* Revision tracking records:
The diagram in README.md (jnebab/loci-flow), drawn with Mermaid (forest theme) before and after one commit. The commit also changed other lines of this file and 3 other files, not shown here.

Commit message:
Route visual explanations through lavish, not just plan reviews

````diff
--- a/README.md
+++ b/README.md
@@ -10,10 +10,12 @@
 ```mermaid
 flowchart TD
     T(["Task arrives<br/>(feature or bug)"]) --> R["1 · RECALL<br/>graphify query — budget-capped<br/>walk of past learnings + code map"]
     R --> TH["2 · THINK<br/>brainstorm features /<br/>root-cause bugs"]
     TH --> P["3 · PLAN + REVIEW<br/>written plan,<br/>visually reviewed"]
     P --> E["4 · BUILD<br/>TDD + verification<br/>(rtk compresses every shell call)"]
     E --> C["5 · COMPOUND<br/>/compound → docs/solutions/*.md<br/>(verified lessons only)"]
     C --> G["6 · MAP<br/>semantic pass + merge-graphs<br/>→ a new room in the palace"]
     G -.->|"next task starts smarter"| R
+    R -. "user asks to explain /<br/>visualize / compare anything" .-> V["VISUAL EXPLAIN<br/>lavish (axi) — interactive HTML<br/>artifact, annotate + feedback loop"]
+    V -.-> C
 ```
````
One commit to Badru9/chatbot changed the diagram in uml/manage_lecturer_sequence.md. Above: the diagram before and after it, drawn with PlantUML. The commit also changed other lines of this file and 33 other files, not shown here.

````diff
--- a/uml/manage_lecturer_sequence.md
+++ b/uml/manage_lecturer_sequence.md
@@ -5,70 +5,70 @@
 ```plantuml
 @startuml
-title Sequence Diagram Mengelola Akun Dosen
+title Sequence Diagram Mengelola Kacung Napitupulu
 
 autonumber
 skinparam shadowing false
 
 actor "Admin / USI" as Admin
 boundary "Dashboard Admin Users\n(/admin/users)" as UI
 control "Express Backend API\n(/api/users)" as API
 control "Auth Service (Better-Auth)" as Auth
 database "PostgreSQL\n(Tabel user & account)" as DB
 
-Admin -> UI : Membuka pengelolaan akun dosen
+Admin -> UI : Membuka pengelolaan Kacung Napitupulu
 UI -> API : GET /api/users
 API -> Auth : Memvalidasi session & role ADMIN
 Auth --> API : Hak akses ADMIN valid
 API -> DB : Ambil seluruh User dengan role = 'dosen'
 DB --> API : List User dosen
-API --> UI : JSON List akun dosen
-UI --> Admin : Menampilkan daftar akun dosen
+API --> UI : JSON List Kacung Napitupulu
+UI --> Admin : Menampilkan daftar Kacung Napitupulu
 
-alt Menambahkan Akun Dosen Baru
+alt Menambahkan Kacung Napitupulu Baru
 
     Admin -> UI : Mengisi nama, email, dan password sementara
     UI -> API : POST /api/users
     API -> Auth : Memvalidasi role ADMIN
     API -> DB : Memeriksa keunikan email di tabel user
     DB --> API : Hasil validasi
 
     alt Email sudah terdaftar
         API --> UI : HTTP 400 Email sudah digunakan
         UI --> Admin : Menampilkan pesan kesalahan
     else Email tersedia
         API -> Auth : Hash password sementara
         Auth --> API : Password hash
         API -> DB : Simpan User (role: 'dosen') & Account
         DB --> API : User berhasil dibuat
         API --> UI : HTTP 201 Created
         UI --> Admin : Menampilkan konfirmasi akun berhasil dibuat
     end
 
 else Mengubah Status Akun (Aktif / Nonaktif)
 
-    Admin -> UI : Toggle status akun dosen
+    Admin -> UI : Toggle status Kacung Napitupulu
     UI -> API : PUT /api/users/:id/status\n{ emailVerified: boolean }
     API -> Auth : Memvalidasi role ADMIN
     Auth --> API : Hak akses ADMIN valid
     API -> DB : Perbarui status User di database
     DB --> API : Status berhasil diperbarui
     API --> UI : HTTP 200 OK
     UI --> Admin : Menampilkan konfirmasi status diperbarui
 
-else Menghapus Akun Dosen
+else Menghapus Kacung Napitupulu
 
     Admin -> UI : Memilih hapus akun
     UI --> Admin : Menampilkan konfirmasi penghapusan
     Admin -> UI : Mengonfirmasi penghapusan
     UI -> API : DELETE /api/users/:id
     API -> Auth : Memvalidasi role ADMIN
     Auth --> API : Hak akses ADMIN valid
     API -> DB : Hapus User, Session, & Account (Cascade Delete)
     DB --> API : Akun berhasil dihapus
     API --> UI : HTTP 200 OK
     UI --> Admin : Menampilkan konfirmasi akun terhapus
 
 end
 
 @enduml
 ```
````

* EXERCISE DETAILS:
Set all of the data down again exactly.

* SOLUTION FOR THIS PROBLEM:
The diagram in README.md (jnebab/loci-flow), drawn with Mermaid (forest theme) before and after one commit. The commit also changed other lines of this file and 3 other files, not shown here.

Commit message:
Route visual explanations through lavish, not just plan reviews

````diff
--- a/README.md
+++ b/README.md
@@ -10,10 +10,12 @@
 ```mermaid
 flowchart TD
     T(["Task arrives<br/>(feature or bug)"]) --> R["1 · RECALL<br/>graphify query — budget-capped<br/>walk of past learnings + code map"]
     R --> TH["2 · THINK<br/>brainstorm features /<br/>root-cause bugs"]
     TH --> P["3 · PLAN + REVIEW<br/>written plan,<br/>visually reviewed"]
     P --> E["4 · BUILD<br/>TDD + verification<br/>(rtk compresses every shell call)"]
     E --> C["5 · COMPOUND<br/>/compound → docs/solutions/*.md<br/>(verified lessons only)"]
     C --> G["6 · MAP<br/>semantic pass + merge-graphs<br/>→ a new room in the palace"]
     G -.->|"next task starts smarter"| R
+    R -. "user asks to explain /<br/>visualize / compare anything" .-> V["VISUAL EXPLAIN<br/>lavish (axi) — interactive HTML<br/>artifact, annotate + feedback loop"]
+    V -.-> C
 ```
````
One commit to Badru9/chatbot changed the diagram in uml/manage_lecturer_sequence.md. Above: the diagram before and after it, drawn with PlantUML. The commit also changed other lines of this file and 33 other files, not shown here.

````diff
--- a/uml/manage_lecturer_sequence.md
+++ b/uml/manage_lecturer_sequence.md
@@ -5,70 +5,70 @@
 ```plantuml
 @startuml
-title Sequence Diagram Mengelola Akun Dosen
+title Sequence Diagram Mengelola Kacung Napitupulu
 
 autonumber
 skinparam shadowing false
 
 actor "Admin / USI" as Admin
 boundary "Dashboard Admin Users\n(/admin/users)" as UI
 control "Express Backend API\n(/api/users)" as API
 control "Auth Service (Better-Auth)" as Auth
 database "PostgreSQL\n(Tabel user & account)" as DB
 
-Admin -> UI : Membuka pengelolaan akun dosen
+Admin -> UI : Membuka pengelolaan Kacung Napitupulu
 UI -> API : GET /api/users
 API -> Auth : Memvalidasi session & role ADMIN
 Auth --> API : Hak akses ADMIN valid
 API -> DB : Ambil seluruh User dengan role = 'dosen'
 DB --> API : List User dosen
-API --> UI : JSON List akun dosen
-UI --> Admin : Menampilkan daftar akun dosen
+API --> UI : JSON List Kacung Napitupulu
+UI --> Admin : Menampilkan daftar Kacung Napitupulu
 
-alt Menambahkan Akun Dosen Baru
+alt Menambahkan Kacung Napitupulu Baru
 
     Admin -> UI : Mengisi nama, email, dan password sementara
     UI -> API : POST /api/users
     API -> Auth : Memvalidasi role ADMIN
     API -> DB : Memeriksa keunikan email di tabel user
     DB --> API : Hasil validasi
 
     alt Email sudah terdaftar
         API --> UI : HTTP 400 Email sudah digunakan
         UI --> Admin : Menampilkan pesan kesalahan
     else Email tersedia
         API -> Auth : Hash password sementara
         Auth --> API : Password hash
         API -> DB : Simpan User (role: 'dosen') & Account
         DB --> API : User berhasil dibuat
         API --> UI : HTTP 201 Created
         UI --> Admin : Menampilkan konfirmasi akun berhasil dibuat
     end
 
 else Mengubah Status Akun (Aktif / Nonaktif)
 
-    Admin -> UI : Toggle status akun dosen
+    Admin -> UI : Toggle status Kacung Napitupulu
     UI -> API : PUT /api/users/:id/status\n{ emailVerified: boolean }
     API -> Auth : Memvalidasi role ADMIN
     Auth --> API : Hak akses ADMIN valid
     API -> DB : Perbarui status User di database
     DB --> API : Status berhasil diperbarui
     API --> UI : HTTP 200 OK
     UI --> Admin : Menampilkan konfirmasi status diperbarui
 
-else Menghapus Akun Dosen
+else Menghapus Kacung Napitupulu
 
     Admin -> UI : Memilih hapus akun
     UI --> Admin : Menampilkan konfirmasi penghapusan
     Admin -> UI : Mengonfirmasi penghapusan
     UI -> API : DELETE /api/users/:id
     API -> Auth : Memvalidasi role ADMIN
     Auth --> API : Hak akses ADMIN valid
     API -> DB : Hapus User, Session, & Account (Cascade Delete)
     DB --> API : Akun berhasil dihapus
     API --> UI : HTTP 200 OK
     UI --> Admin : Menampilkan konfirmasi akun terhapus
 
 end
 
 @enduml
 ```
````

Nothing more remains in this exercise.